(Recorded data)
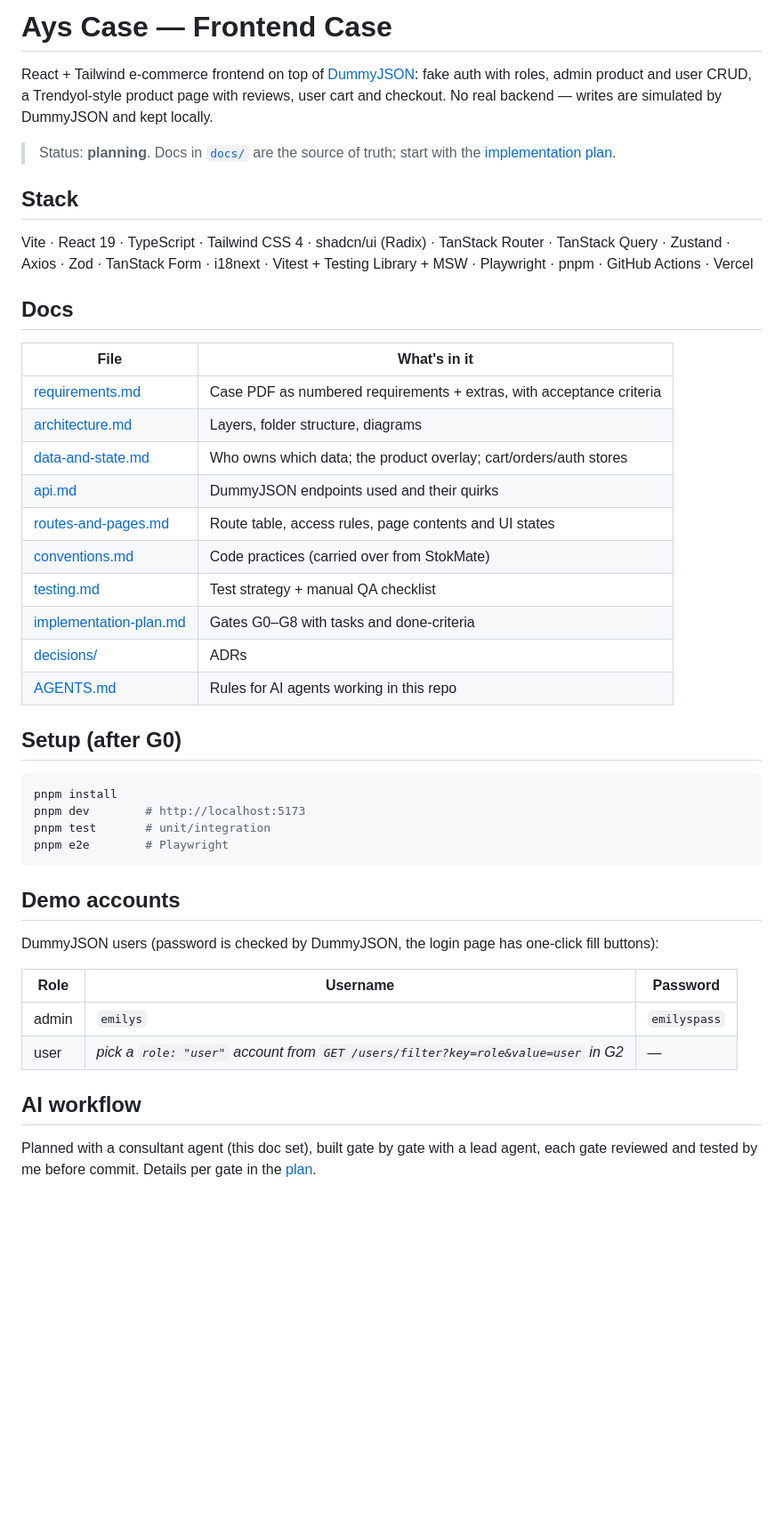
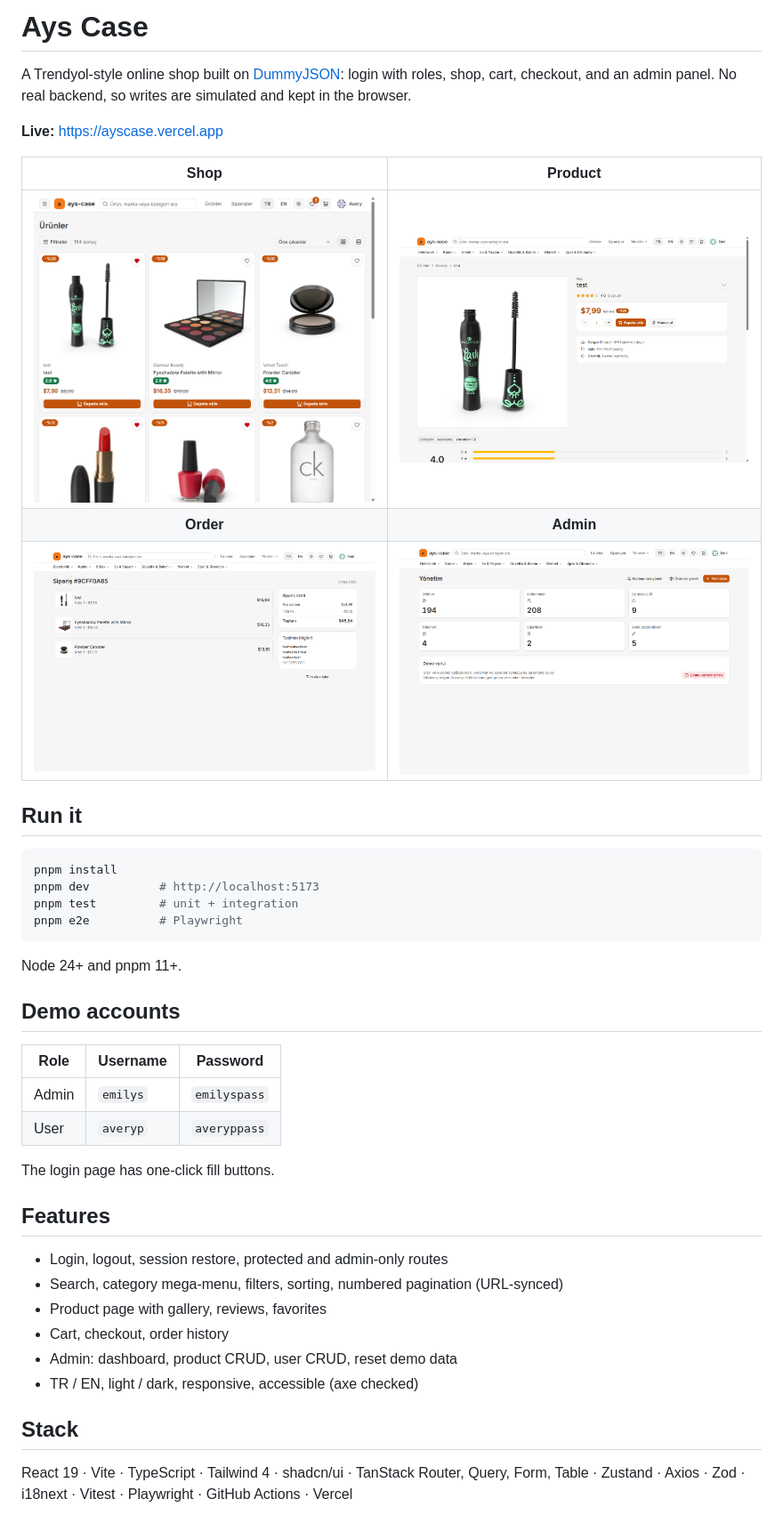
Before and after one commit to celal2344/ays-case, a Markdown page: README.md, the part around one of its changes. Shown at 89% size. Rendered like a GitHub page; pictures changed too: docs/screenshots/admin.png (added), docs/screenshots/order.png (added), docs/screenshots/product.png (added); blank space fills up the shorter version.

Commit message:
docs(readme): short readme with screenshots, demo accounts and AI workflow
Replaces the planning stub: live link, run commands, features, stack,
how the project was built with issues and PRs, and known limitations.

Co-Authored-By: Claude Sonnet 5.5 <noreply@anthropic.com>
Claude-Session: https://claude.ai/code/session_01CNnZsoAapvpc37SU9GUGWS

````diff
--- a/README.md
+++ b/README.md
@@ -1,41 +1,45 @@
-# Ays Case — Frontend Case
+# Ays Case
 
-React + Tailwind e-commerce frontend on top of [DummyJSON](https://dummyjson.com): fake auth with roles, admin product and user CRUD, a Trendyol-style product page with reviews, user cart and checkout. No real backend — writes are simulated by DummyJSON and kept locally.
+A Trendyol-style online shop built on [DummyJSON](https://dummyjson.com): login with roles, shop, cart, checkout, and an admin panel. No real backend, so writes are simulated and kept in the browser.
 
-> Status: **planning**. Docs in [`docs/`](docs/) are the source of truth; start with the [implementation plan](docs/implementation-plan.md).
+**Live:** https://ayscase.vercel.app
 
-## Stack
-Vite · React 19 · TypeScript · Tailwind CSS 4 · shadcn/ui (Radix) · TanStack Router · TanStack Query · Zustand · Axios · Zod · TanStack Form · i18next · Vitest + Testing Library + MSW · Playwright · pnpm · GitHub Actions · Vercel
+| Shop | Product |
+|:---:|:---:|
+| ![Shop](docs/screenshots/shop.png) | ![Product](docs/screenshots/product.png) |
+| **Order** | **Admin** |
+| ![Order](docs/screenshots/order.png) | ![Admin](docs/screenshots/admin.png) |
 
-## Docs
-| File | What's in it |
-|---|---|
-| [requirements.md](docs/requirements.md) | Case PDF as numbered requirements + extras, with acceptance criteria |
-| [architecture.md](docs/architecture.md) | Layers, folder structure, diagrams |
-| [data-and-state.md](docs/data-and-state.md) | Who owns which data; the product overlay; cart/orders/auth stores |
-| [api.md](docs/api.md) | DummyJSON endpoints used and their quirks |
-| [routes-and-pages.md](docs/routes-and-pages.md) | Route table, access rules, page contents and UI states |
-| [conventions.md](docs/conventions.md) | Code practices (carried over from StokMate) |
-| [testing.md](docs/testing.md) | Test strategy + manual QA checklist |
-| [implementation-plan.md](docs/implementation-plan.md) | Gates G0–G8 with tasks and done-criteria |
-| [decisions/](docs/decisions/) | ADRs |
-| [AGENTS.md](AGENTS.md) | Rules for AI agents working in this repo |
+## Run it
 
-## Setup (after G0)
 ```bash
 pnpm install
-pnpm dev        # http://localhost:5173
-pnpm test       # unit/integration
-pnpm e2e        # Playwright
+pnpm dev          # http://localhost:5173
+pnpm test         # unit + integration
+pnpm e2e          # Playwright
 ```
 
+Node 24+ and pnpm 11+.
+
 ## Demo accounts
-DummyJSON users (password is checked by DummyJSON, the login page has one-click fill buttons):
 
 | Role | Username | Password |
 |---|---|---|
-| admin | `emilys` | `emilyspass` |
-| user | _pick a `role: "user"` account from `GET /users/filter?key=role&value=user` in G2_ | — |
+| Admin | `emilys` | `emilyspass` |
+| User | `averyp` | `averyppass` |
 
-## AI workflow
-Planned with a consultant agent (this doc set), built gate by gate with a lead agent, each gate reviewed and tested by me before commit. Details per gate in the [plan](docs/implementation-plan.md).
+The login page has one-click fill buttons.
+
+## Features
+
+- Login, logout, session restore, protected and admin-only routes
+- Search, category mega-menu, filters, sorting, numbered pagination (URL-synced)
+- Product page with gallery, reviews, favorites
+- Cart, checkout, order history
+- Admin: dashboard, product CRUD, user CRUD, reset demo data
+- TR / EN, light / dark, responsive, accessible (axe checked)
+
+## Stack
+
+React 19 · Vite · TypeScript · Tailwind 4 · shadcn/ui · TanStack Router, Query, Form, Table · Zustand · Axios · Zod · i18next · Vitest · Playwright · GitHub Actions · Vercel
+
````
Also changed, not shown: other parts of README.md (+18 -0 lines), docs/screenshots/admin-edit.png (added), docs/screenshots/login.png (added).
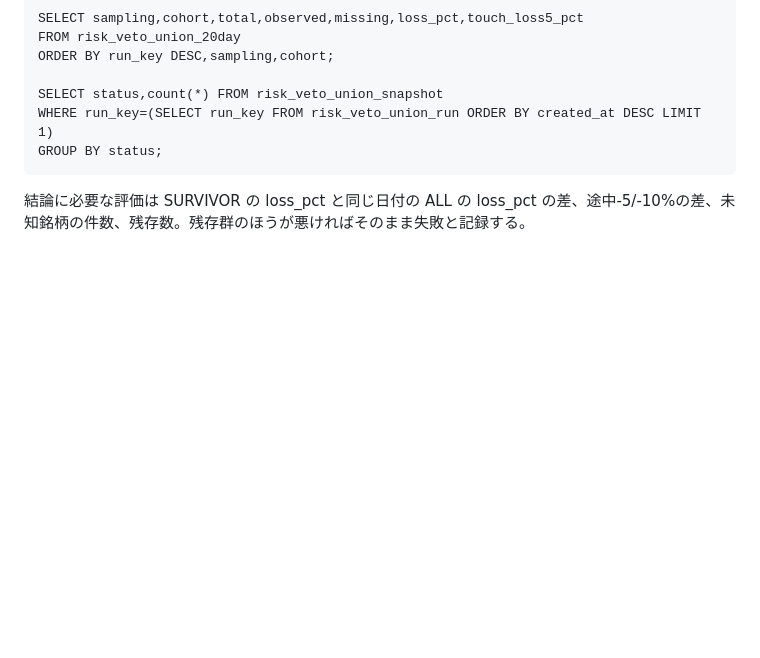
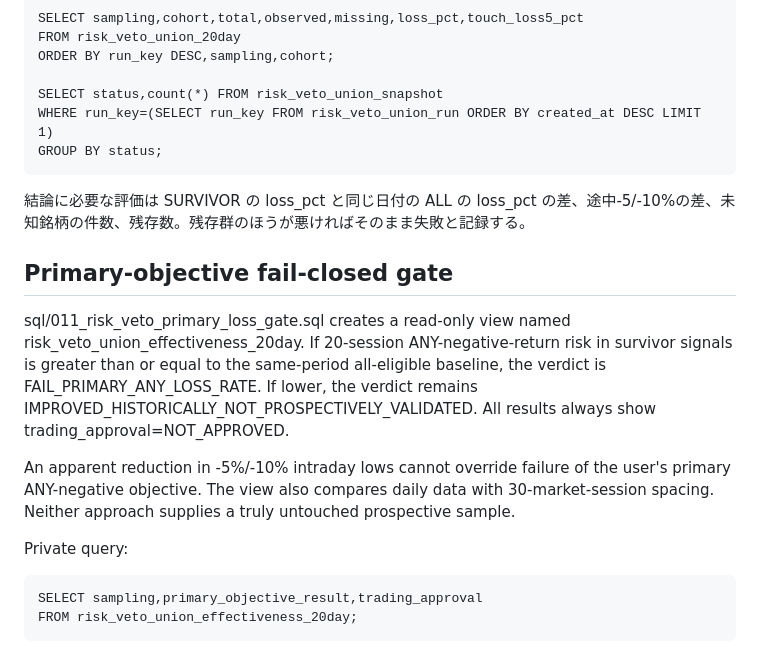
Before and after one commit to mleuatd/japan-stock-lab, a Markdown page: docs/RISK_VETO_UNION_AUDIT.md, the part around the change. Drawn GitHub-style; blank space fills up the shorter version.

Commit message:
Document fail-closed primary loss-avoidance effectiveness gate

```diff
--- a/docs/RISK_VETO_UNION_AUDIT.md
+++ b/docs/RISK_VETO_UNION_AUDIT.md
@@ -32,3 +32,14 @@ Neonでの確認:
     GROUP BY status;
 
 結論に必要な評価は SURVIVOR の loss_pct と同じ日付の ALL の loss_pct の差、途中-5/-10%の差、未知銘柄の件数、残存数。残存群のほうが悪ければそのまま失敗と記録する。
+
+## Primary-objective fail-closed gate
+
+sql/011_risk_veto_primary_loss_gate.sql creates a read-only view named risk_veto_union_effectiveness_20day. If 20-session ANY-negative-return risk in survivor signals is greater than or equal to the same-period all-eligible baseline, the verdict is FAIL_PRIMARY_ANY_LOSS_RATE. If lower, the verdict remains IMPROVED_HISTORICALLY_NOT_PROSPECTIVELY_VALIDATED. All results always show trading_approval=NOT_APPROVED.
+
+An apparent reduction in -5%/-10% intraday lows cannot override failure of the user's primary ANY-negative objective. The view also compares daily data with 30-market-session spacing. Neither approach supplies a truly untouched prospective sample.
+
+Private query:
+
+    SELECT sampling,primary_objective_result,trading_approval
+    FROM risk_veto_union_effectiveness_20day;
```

Task brief ▸ Output each entry shown above exactly as it stands, with all pictures removed.

Response area ▸
Before and after one commit to celal2344/ays-case, a Markdown page: README.md, the part around one of its changes. Shown at 89% size. Rendered like a GitHub page; pictures changed too: docs/screenshots/admin.png (added), docs/screenshots/order.png (added), docs/screenshots/product.png (added); blank space fills up the shorter version.

Commit message:
docs(readme): short readme with screenshots, demo accounts and AI workflow
Replaces the planning stub: live link, run commands, features, stack,
how the project was built with issues and PRs, and known limitations.

Co-Authored-By: Claude Sonnet 5.5 <noreply@anthropic.com>
Claude-Session: https://claude.ai/code/session_01CNnZsoAapvpc37SU9GUGWS

````diff
--- a/README.md
+++ b/README.md
@@ -1,41 +1,45 @@
-# Ays Case — Frontend Case
+# Ays Case
 
-React + Tailwind e-commerce frontend on top of [DummyJSON](https://dummyjson.com): fake auth with roles, admin product and user CRUD, a Trendyol-style product page with reviews, user cart and checkout. No real backend — writes are simulated by DummyJSON and kept locally.
+A Trendyol-style online shop built on [DummyJSON](https://dummyjson.com): login with roles, shop, cart, checkout, and an admin panel. No real backend, so writes are simulated and kept in the browser.
 
-> Status: **planning**. Docs in [`docs/`](docs/) are the source of truth; start with the [implementation plan](docs/implementation-plan.md).
+**Live:** https://ayscase.vercel.app
 
-## Stack
-Vite · React 19 · TypeScript · Tailwind CSS 4 · shadcn/ui (Radix) · TanStack Router · TanStack Query · Zustand · Axios · Zod · TanStack Form · i18next · Vitest + Testing Library + MSW · Playwright · pnpm · GitHub Actions · Vercel
+| Shop | Product |
+|:---:|:---:|
+| ![Shop](docs/screenshots/shop.png) | ![Product](docs/screenshots/product.png) |
+| **Order** | **Admin** |
+| ![Order](docs/screenshots/order.png) | ![Admin](docs/screenshots/admin.png) |
 
-## Docs
-| File | What's in it |
-|---|---|
-| [requirements.md](docs/requirements.md) | Case PDF as numbered requirements + extras, with acceptance criteria |
-| [architecture.md](docs/architecture.md) | Layers, folder structure, diagrams |
-| [data-and-state.md](docs/data-and-state.md) | Who owns which data; the product overlay; cart/orders/auth stores |
-| [api.md](docs/api.md) | DummyJSON endpoints used and their quirks |
-| [routes-and-pages.md](docs/routes-and-pages.md) | Route table, access rules, page contents and UI states |
-| [conventions.md](docs/conventions.md) | Code practices (carried over from StokMate) |
-| [testing.md](docs/testing.md) | Test strategy + manual QA checklist |
-| [implementation-plan.md](docs/implementation-plan.md) | Gates G0–G8 with tasks and done-criteria |
-| [decisions/](docs/decisions/) | ADRs |
-| [AGENTS.md](AGENTS.md) | Rules for AI agents working in this repo |
+## Run it
 
-## Setup (after G0)
 ```bash
 pnpm install
-pnpm dev        # http://localhost:5173
-pnpm test       # unit/integration
-pnpm e2e        # Playwright
+pnpm dev          # http://localhost:5173
+pnpm test         # unit + integration
+pnpm e2e          # Playwright
 ```
 
+Node 24+ and pnpm 11+.
+
 ## Demo accounts
-DummyJSON users (password is checked by DummyJSON, the login page has one-click fill buttons):
 
 | Role | Username | Password |
 |---|---|---|
-| admin | `emilys` | `emilyspass` |
-| user | _pick a `role: "user"` account from `GET /users/filter?key=role&value=user` in G2_ | — |
+| Admin | `emilys` | `emilyspass` |
+| User | `averyp` | `averyppass` |
 
-## AI workflow
-Planned with a consultant agent (this doc set), built gate by gate with a lead agent, each gate reviewed and tested by me before commit. Details per gate in the [plan](docs/implementation-plan.md).
+The login page has one-click fill buttons.
+
+## Features
+
+- Login, logout, session restore, protected and admin-only routes
+- Search, category mega-menu, filters, sorting, numbered pagination (URL-synced)
+- Product page with gallery, reviews, favorites
+- Cart, checkout, order history
+- Admin: dashboard, product CRUD, user CRUD, reset demo data
+- TR / EN, light / dark, responsive, accessible (axe checked)
+
+## Stack
+
+React 19 · Vite · TypeScript · Tailwind 4 · shadcn/ui · TanStack Router, Query, Form, Table · Zustand · Axios · Zod · i18next · Vitest · Playwright · GitHub Actions · Vercel
+
````
Also changed, not shown: other parts of README.md (+18 -0 lines), docs/screenshots/admin-edit.png (added), docs/screenshots/login.png (added).
Before and after one commit to mleuatd/japan-stock-lab, a Markdown page: docs/RISK_VETO_UNION_AUDIT.md, the part around the change. Drawn GitHub-style; blank space fills up the shorter version.

Commit message:
Document fail-closed primary loss-avoidance effectiveness gate

```diff
--- a/docs/RISK_VETO_UNION_AUDIT.md
+++ b/docs/RISK_VETO_UNION_AUDIT.md
@@ -32,3 +32,14 @@ Neonでの確認:
     GROUP BY status;
 
 結論に必要な評価は SURVIVOR の loss_pct と同じ日付の ALL の loss_pct の差、途中-5/-10%の差、未知銘柄の件数、残存数。残存群のほうが悪ければそのまま失敗と記録する。
+
+## Primary-objective fail-closed gate
+
+sql/011_risk_veto_primary_loss_gate.sql creates a read-only view named risk_veto_union_effectiveness_20day. If 20-session ANY-negative-return risk in survivor signals is greater than or equal to the same-period all-eligible baseline, the verdict is FAIL_PRIMARY_ANY_LOSS_RATE. If lower, the verdict remains IMPROVED_HISTORICALLY_NOT_PROSPECTIVELY_VALIDATED. All results always show trading_approval=NOT_APPROVED.
+
+An apparent reduction in -5%/-10% intraday lows cannot override failure of the user's primary ANY-negative objective. The view also compares daily data with 30-market-session spacing. Neither approach supplies a truly untouched prospective sample.
+
+Private query:
+
+    SELECT sampling,primary_objective_result,trading_approval
+    FROM risk_veto_union_effectiveness_20day;
```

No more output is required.